By the Rt. Rev. Henry N. Parsley, Jr.,
Visiting Bishop for the Diocese of South Carolina
The Fourth Sunday of Easter is known as Good Shepherd Sunday. Nearly always we hear the words of Psalm 23, one of the most beloved passages in the Bible for many of us. The image of God as shepherd springs from the lived experience of agrarian people who tended flocks and knew shepherding intimately. We do not see many shepherds in our day; yet the 23rd Psalm profoundly resonates with us. Most of us know it by heart. As a bishop I think of it always as I carry my pastoral staff, the symbol of the good shepherd.
Meditate on it with me for a moment, using the translation most of us have in our memory bank. There are three movements in the psalm: verses 1-3, 4-5, and 6. I like to think of them, mnemonically, as provision, presence, and promise.
The first, “provision,” begins, “The Lord is my shepherd; I shall not want.” A shepherd’s task is to keep the flock moving to find what they need to flourish. God, the psalm affirms, does the same for us. Green pastures for nourishment, still waters for hydration, safe pathways for movement. These metaphors for God’s loving care “restore the soul,” giving us physical and spiritual vitality. The gifts of the good earth give us bodily nourishment; God’s love sustains us inwardly. “The sure provisions of my God attend me all my days,” as Issac Watts’ great hymn says.
The second part, “presence,” acknowledges that we, like sheep, go though dark times. “Though I walk through the valley of the shadow of death, I will fear no evil.” The assurance is not that life won’t be difficult. It is for all of us at times. The assurance is that the divine presence is with us. The shepherd’s “rod and staff” protect us from the dark. Indeed in the wilderness times of life, God sets a table for us and our “cup runneth over.” I will always remember asking a young couple who had lost a young child to cancer about their faith struggles. They said that they could not have gotten through it without knowing that God and the church’s love were with them each day. Presence is the gift.

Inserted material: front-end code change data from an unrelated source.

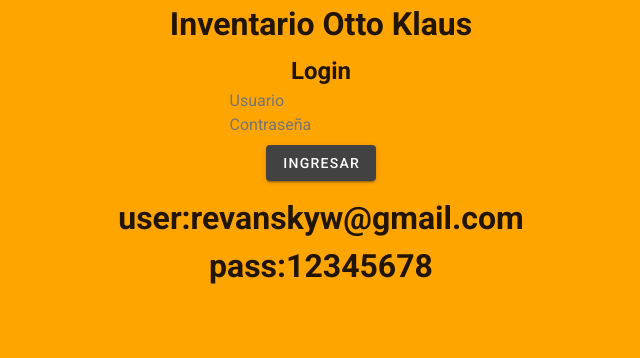
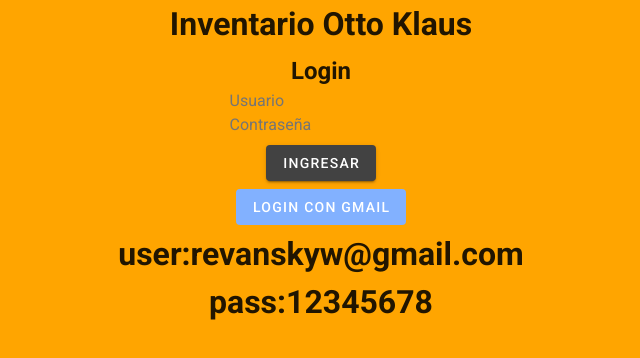
Before and after one commit to AdrianFigueroaA/prueba_otto_klaus_crud_firebase, a Vue app: page /login in a window 1280 px wide. Shown: the top 358 px of the page, without its empty margins (319-959 px from the left). Built offline with nearby package versions, Linux system fonts and the light colour scheme; no server answers; the database is empty.

Commit message:
loguin con google

```diff
--- a/src/components/AgregarProductos.vue
+++ b/src/components/AgregarProductos.vue
@@ -22,7 +22,7 @@
             </v-col>
             <v-col cols="12" md="4">
 
-<v-btn class="mx-2" fab dark small color="cyan" @click="AgregarProducto(); ClearData()">
+<v-btn class="mt-2"  fab dark small color="cyan" @click="AgregarProducto(); ClearData()">
 
             <v-icon dark>
               mdi-plus
--- a/src/store/datos/index.js
+++ b/src/store/datos/index.js
@@ -24,12 +24,12 @@
     MostrarAdd(state) {
       state.add = !state.add;
     },
-  //   deleteData(state,payload) {
-  //    let elementoAEliminar = state.Productos.find(x => x.id == payload)
-  //    let indexOfElement = state.Productos.indexOf(elementoAEliminar)
-  //    state.Productos.splice(indexOfElement,1)
+    deleteData(state,payload) {
+     let elementoAEliminar = state.Productos.find(x => x.id == payload)
+     let indexOfElement = state.Productos.indexOf(elementoAEliminar)
+     state.Productos.splice(indexOfElement,1)
 
-  //  },
+   },
 
   },
   actions: {
@@ -87,13 +87,14 @@
         .collection("productos")
         .doc(id)
         .delete();
+        commit("deleteData",id);
       }
       catch(error){
         console.log("Hay un error en la eliminacion del juguete:", error);
       }
-      }
+      },
 
-        // commit("deleteData", id);
+
     }
 
 
--- a/src/views/Login.vue
+++ b/src/views/Login.vue
@@ -13,6 +13,10 @@
       >
         ingresar
       </v-btn>
+
+      <v-btn @click="logInGoogle" dark depressed color="blue accent-1">
+      Login con Gmail
+    </v-btn>
     </form>
     <div>
       <h1>user:revanskyw@gmail.com</h1>
@@ -42,6 +46,27 @@
           (error) => console.error(error)
         );
     },
+
+     logInGoogle() {
+      const provider = new firebase.auth.GoogleAuthProvider();
+      firebase
+        .auth()
+        .signInWithPopup(provider)
+        .then((result) => {
+          console.log(result);
+          this.$router.replace("home");
+          let user = {
+            name: result.user.displayName,
+            photoURL: result.user.providerData[0].photoURL,
+            email: result.user.email,
+          };
+          this.createdUser(user);
+        })
+        .catch((error) => {
+          console.log(error);
+        });
+    },
+
   },
 };
 </script>
```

The final part, “promise,” is a single verse. “Surely goodness and mercy shall follow me all the days of my life,” the poet proclaims. The verb reminds us that a shepherd’s place is in the back of the flock, guiding them forward and, with the staff (or a sheep dog), nudging back those who wander. God’s goodness and mercy are in the midst of our life encouraging us to keep moving in just the same way. The promise is that God is always trying to give us what is good and will mercifully nudge us back when we fail. That promise, the psalm concludes, goes even beyond this life: “I will dwell in the house of the Lord forever.” God’s following goodness and mercy reach into the mystery of eternity. Beyond our final breath the good shepherd will never let us go. Our dwelling place in this miraculous world will one day open on to transcendent glory. As an old prayer says, “Bring us, O Lord God, at our last awakening into the house and gate of heaven; to enter into that gate and dwell in that house, where there shall be no darkness nor dazzling but one equal light…in the habitations of your majesty and of your glory, world without end.”

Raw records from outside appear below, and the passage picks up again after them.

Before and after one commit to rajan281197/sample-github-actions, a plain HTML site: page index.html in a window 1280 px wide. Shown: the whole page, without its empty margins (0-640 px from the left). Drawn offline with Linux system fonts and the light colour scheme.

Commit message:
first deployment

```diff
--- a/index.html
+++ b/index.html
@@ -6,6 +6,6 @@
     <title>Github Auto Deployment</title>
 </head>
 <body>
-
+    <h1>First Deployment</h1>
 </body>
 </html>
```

Saying this psalm and remembering the “3 p’s” helps set me right daily. I commend it to you.
The Rt. Rev. Henry Nutt Parsley, Jr.

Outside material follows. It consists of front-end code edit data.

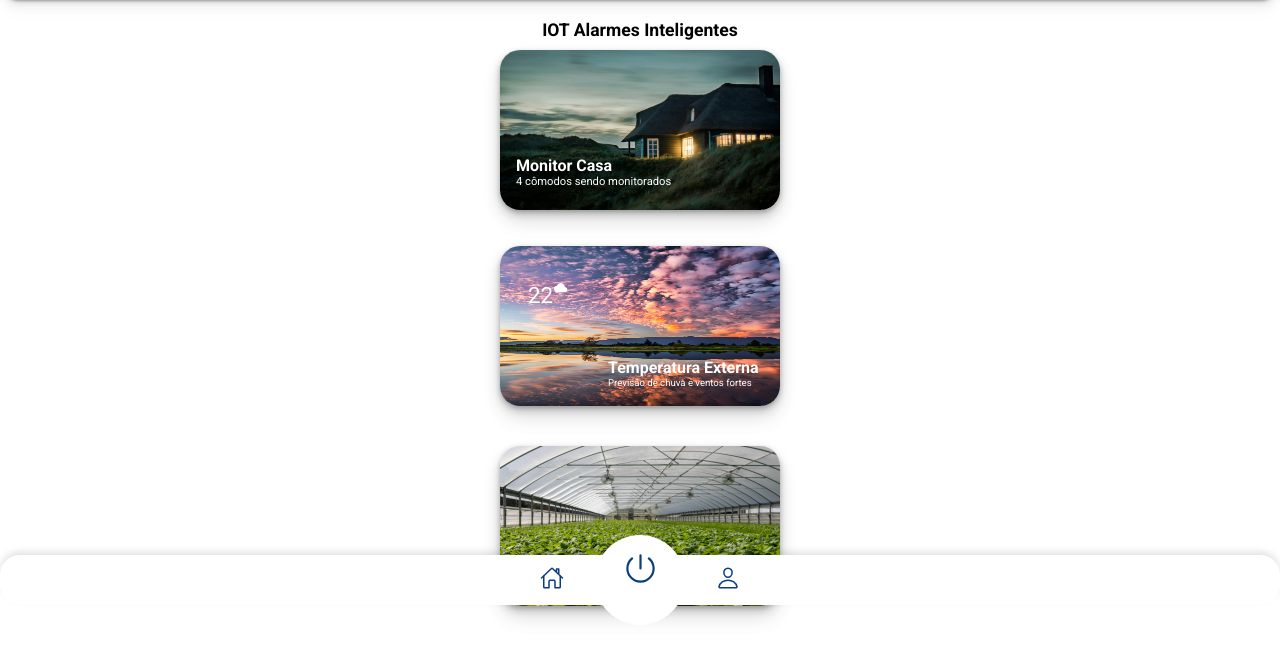
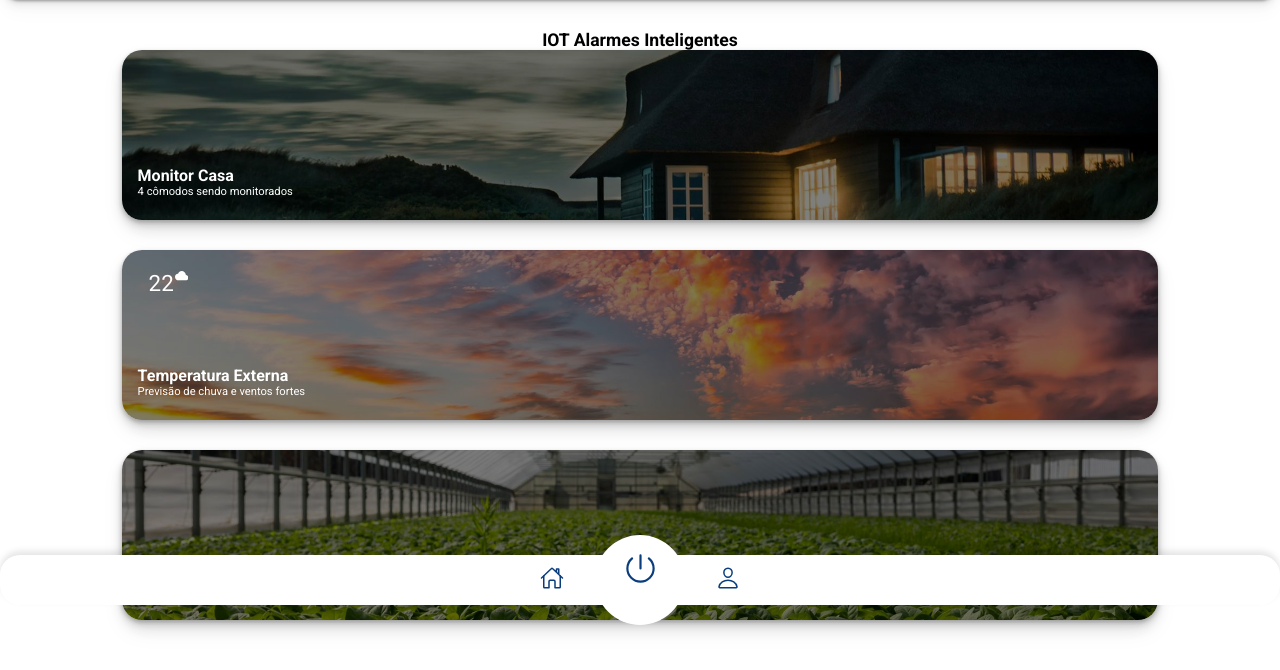
Before and after one commit to YagoABSC/Campus_party_IOTai, a PHP site: page / in a window 1280 px wide. Shown: the part 195-865 px from the top of the page. Before the commit the page ends 815 px from the top, so only its background shows below. Run offline with PHP 8.4, Linux system fonts and the light colour scheme.

Commit message:
ajustes feitos conferir visibilidade navbar

```diff
--- a/static_web/index.html
+++ b/static_web/index.html
@@ -28,9 +28,10 @@
       </div>
     </div>
   </header>
-  <main>
-    <h1 class="t1">IOT Alarmes Inteligentes</h1>
+  <main class="conteudo-home">
+
     <section class="container-home">
+      <h1 class="t1">IOT Alarmes Inteligentes</h1>
       <figure class="cards">
         <img src="assets/casa.jpg" alt="Imagem da casa">
         <figcaption class="descricao1">
@@ -40,7 +41,7 @@
       </figure>
       <figure class="cards">
         <img src="assets/ceu.jpg" alt="Imagem do céu">
-        <figcaption class="descricao2">
+        <figcaption class="descricao1">
           <h4>Temperatura Externa</h4>
           <p>Previsão de chuva e ventos fortes</p>
           <span id="temperatura-home">22<sup><ion-icon name="cloud"></ion-icon></sup></span>
--- a/static_web/style.css
+++ b/static_web/style.css
@@ -8,7 +8,11 @@
 ::-webkit-scrollbar {
   display: none;
 }
-
+.conteudo-home{
+  display: flex;
+  justify-content: center;
+  align-items: center;
+}
 header {
   width: 100%;
   border-radius: 20px;
@@ -74,26 +78,25 @@ header {
   justify-content: center;
   flex-direction: column;
   align-items: center;
-
+  width: 90%;
+  margin-bottom: 20px;
 
 }
 
 .cards {
-  max-width: 280px;
-  max-height: 200px; ;
+  /* max-width: 280px; */
+  width: 90%;
+  max-height: 200px;
 }
 
 .cards img {
   /* max-width: 300px; */
-  width: 280px;
-  height: 160px;
+  width: 100%;
+  height: 170px;
   border-radius: 20px;
-  box-shadow:
-    0 2px 4px rgba(0, 0, 0, 0.2),
-    0 4px 8px rgba(0, 0, 0, 0.15),
-    0 8px 16px rgba(0, 0, 0, 0.1),
-    0 12px 24px rgba(0, 0, 0, 0.05),
-    0 16px 32px rgba(0, 0, 0, 0.02);
+  object-fit: cover;
+  filter: brightness(0.5);
+  box-shadow: 0 2px 4px rgba(0, 0, 0, 0.2), 0 4px 8px rgba(0, 0, 0, 0.15), 0 8px 16px rgba(0, 0, 0, 0.1), 0 12px 24px rgba(0, 0, 0, 0.05), 0 16px 32px rgba(0, 0, 0, 0.02);
 }
 
 .descricao1 {
@@ -102,6 +105,7 @@ header {
   bottom: 58px;
   left: 16px;
   box-sizing: content-box;
+  max-width: fit-content;
 
   & p {
     font-size: 0.7em;
@@ -110,8 +114,8 @@ header {
 
 #temperatura-home {
   position: relative;
-  bottom: 107px;
-  right: 80px;
+    bottom: 129px;
+    left: 11px;
     font-size: 1.4em;
     box-sizing: content-box;
 
@@ -121,18 +125,18 @@ header {
   }
 }
 
-.descricao2 {
+/* .descricao2 {
   color: #FFF;
   position: relative;
   bottom: 52px;
   left: 108px;
   box-sizing: content-box;
-    max-width: 200px;
+  max-width: fit-content;
 
   & p {
     font-size: 0.6em;
   }
-}
+} */
 
 nav {
   position: fixed;
```
Lines whose indentation alone changed are shown as unchanged.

During the uncertain times created by the COVID-19 Coronavirus pandemic in March 2020, leadership of the diocese will send out regular meditations on Mondays, Wednesdays, and Saturdays for the next while as we all adjust to a new chapter of living and being the Church.